Montana’s elderly population living on fixed incomes are becoming homeless amid inflation.
The recent boom in the housing market and the rising prices of groceries and other essentials are taking a toll on everyone. However, the elderly population and others on fixed incomes have been hit especially hard. Not only are many struggling to make ends meet, but the economy has cost them their homes altogether. This is especially true of Montana seniors.
There has been a recent surge of homelessness among people older than 60. Not only did the pandemic, the housing market, and the rise in groceries and gas impact these individuals but inflation is also eating into their fixed incomes from retirement pensions and social security income. Data showing an increase in homelessness among the elderly is still limited but advocates in the field are indicating they’re seeing more and more older adults showing up at shelters.
The state of Montana has been hit especially hard. Since 2019, Lewis and Clark County alone saw rental prices increase by close to 40%, according to CoStar Group research published in the Washington Post. The growing demand for rental properties and subsequent rent increases have been driven, in part, by paid remote workers who are able to take advantage of the state’s large housing market instead of having to be in the same area as their jobs, which can be overcrowded.
According to the U.S. Census Bureau data, Kalispell is the fastest-growing city among those in the U.S. with fewer than 50,000 people and the poverty rate among those 65 and older has increased from “8.9% in 2020 to 10.3% in 2021,: according to Ramsey Alwin, president and CEO of the National Council on Aging. Also, according to a recent survey of older adults released earlier this month, “approximately 44% struggled with housing during the previous year, and only 10% considered housing affordable.”
Alwin said, “People who rely on traditional retirement income, such as social security, are having trouble affording the basic necessities. You’ll find that individuals are often coming up short by about $1,000 a month in order to meet their true needs.” Plans to add an 8.7% cost-of-living increase to social security benefits will help offset the effects of inflation somewhat. But Alwin believes that won’t be enough.
At the Poverello Center in Missoula, Montana seniors “in their 60s have become the second-largest age group served,” according to Programs Director Lisa Sirois. She has “seen people in their 80s and 90s with no place to go” and the often shelter “has had to turn away some of them because it’s not designed for their needs.”

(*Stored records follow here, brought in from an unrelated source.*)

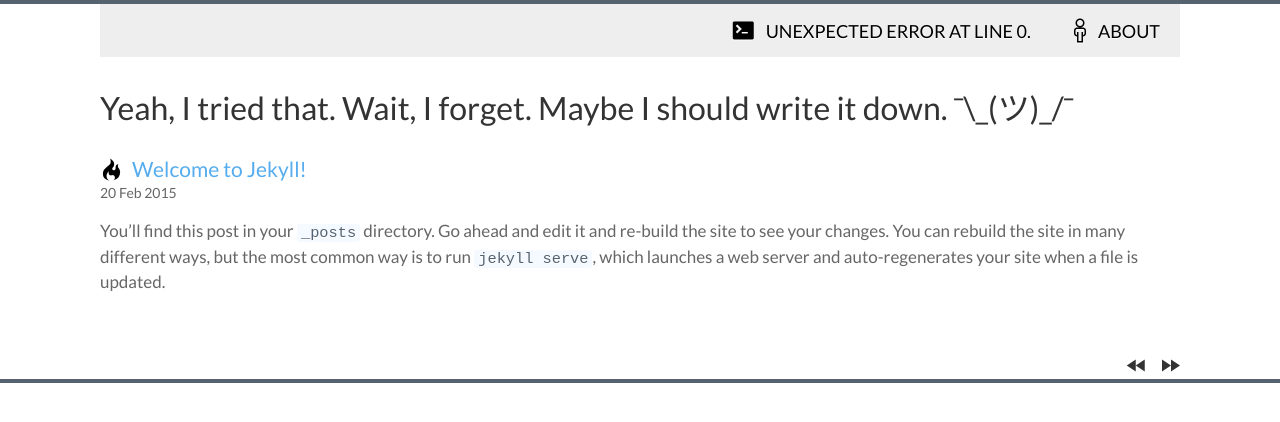
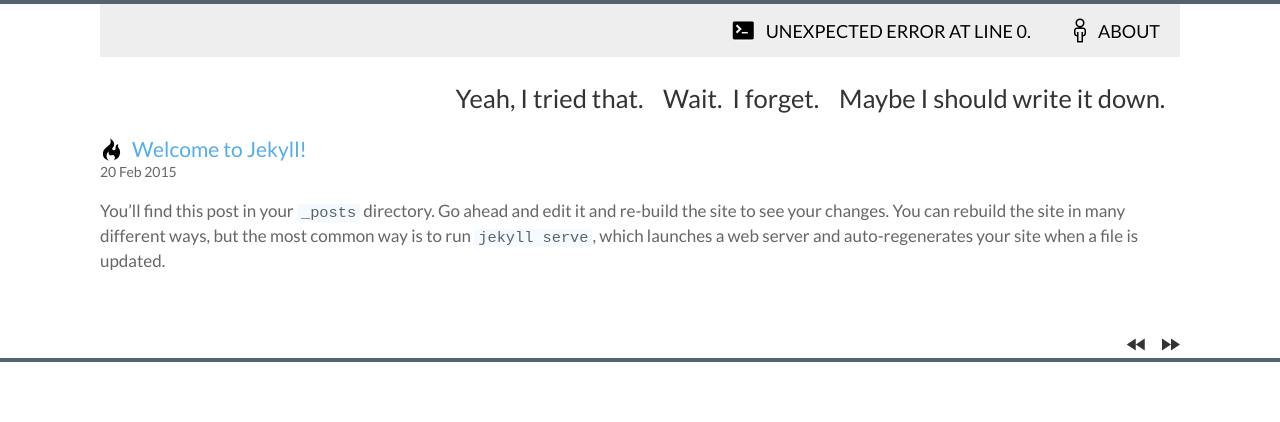
Before and after one commit to rdnewman/rdnewman.github.io, a Jekyll site: the page built from index.html, in a window 1280 px wide. Shown: the top 422 px of the page. Built offline with Jekyll 4.4.1, drawn with Linux system fonts in a browser that asks for light colours; the list of posts is cut into pages by our own code.

Commit message:
settled on basic look

```diff
--- a/_config.yml
+++ b/_config.yml
@@ -3,8 +3,9 @@ name: Test Name
 title: Unexpected error at line 0.
 description: Unexpected error at line 0.
 intro: > # this means to ignore newlines until next setting.
-  Yeah, I tried that. Wait, I forget.
-  Maybe I should write it down.  ¯\_(ツ)_/¯
+  Yeah, I tried that.&nbsp;&nbsp;&nbsp;
+  Wait.&nbsp;&nbsp;I forget.&nbsp;&nbsp;&nbsp;
+  Maybe I should write it down.&nbsp;&nbsp;&nbsp;
 logo:     logo.png
 paginate: 8
 
--- a/_sass/base.scss
+++ b/_sass/base.scss
@@ -1,6 +1,6 @@
-/*----------------------------------------------------------------------------
-  Global Reset
-----------------------------------------------------------------------------*/
+//***************
+// Global Reset
+//***************
 
 * {
   padding:0;
@@ -27,9 +27,9 @@ a img{ border:none; }
 .clearfix { display:inline-block; }
 .clearfix { display: block; }
 
-/*----------------------------------------------------------------------------
-  Main Layout
-----------------------------------------------------------------------------*/
+//***************
+// Main Layout
+//***************
 
 body {
   font-family: "Lato", Arial, sans-serif;
@@ -135,9 +135,9 @@ ul.nav li.logo a {
   box-shadow: 0 1px 0 rgba(255,255,255,1.0);
 }
 
-/*------------------------------------------------------------------------------
-  Home Page
-------------------------------------------------------------------------------*/
+//***************
+// Home Page
+//***************
 
 .listing .post {
   margin: 60px 0;
@@ -216,9 +216,9 @@ ul.nav li.logo a {
   }
 }
 
-/*------------------------------------------------------------------------------
-  Post Styles
-------------------------------------------------------------------------------*/
+//***************
+// Post Styles
+//***************
 
 p.date {
   color: #aaa;
@@ -227,10 +227,10 @@ p.date {
 
 p.intro {
   font-family: 'Lato', sans-serif;
-  font-size: 32px;
+  font-size: 1.5em; //px;
   line-height: 1.2;
-  text-align: justify;
-  font-weight: lighter;
+  text-align: right;
+  font-weight: light;
 }
 @media only screen and (max-width: 520px) {
   p.intro {
@@ -386,9 +386,10 @@ img {
 p > a > img {
   max-width: 100%;
 }
-/*----------------------------------------------------------------------------
-  Follow Box
-----------------------------------------------------------------------------*/
+
+//***************
+// Follow Box
+//***************
 
 .keep-in-touch {
   text-align: right;
@@ -414,9 +415,9 @@ p > a > img {
   }
 }
 
-/*----------------------------------------------------------------------------
-  Code Styles
-----------------------------------------------------------------------------*/
+//***************
+// Code Styles
+//***************
 
 pre {
   margin: 16px 0;
@@ -483,9 +484,9 @@ code.html span.doctype {
   color: #D7FF80;
 }
 
-/*----------------------------------------------------------------------------
-  Default Pygments Styles
-----------------------------------------------------------------------------*/
+//*************************
+// Default Pygments Styles
+//*************************
 
 .highlight .c { color: #999988; font-style: italic } /* Comment */
 .highlight .err { color: #a61717; background-color: #e3d2d2 } /* Error */
@@ -547,4 +548,4 @@ code.html span.doctype {
 .highlight .vi { color: #008080 } /* Name.Variable.Instance */
 .highlight .il { color: #009999 } /* Literal.Number.Integer.Long */
 
-/* @end */
+// @end
```
Also changed, not shown: _sass/octicons.scss (+3 -6 lines).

Brian Guyer, housing department director for the Human Resource Development Council in Bozeman shared that when his shelter can’t serve a senior (because it doesn’t have the resources to accommodate disabilities or special health concerns), it has to turn them away. He said an older man froze to death after being denied a spot a Bozeman shelter because “he was incontinent and had mobility problems. He actually was found outside of a Lowe’s store here in Bozeman,” Guyer explained.
With the economy only predicted to get worse in the coming months, it’s hard to say how many more Montana seniors will lose their homes and turn to shelters, and whether there will be enough space to accommodate the flood of newly homeless people.
The Montana Coalition to Solve Homelessness is a new organization that plans to lobby on behalf of shelter providers during the state legislative session that starts in January 2023.
It intends to demand a modification in the state’s Medicaid program, so that shelters are eligible for funding and can use this funding to be more accommodating to individual needs as well as expand.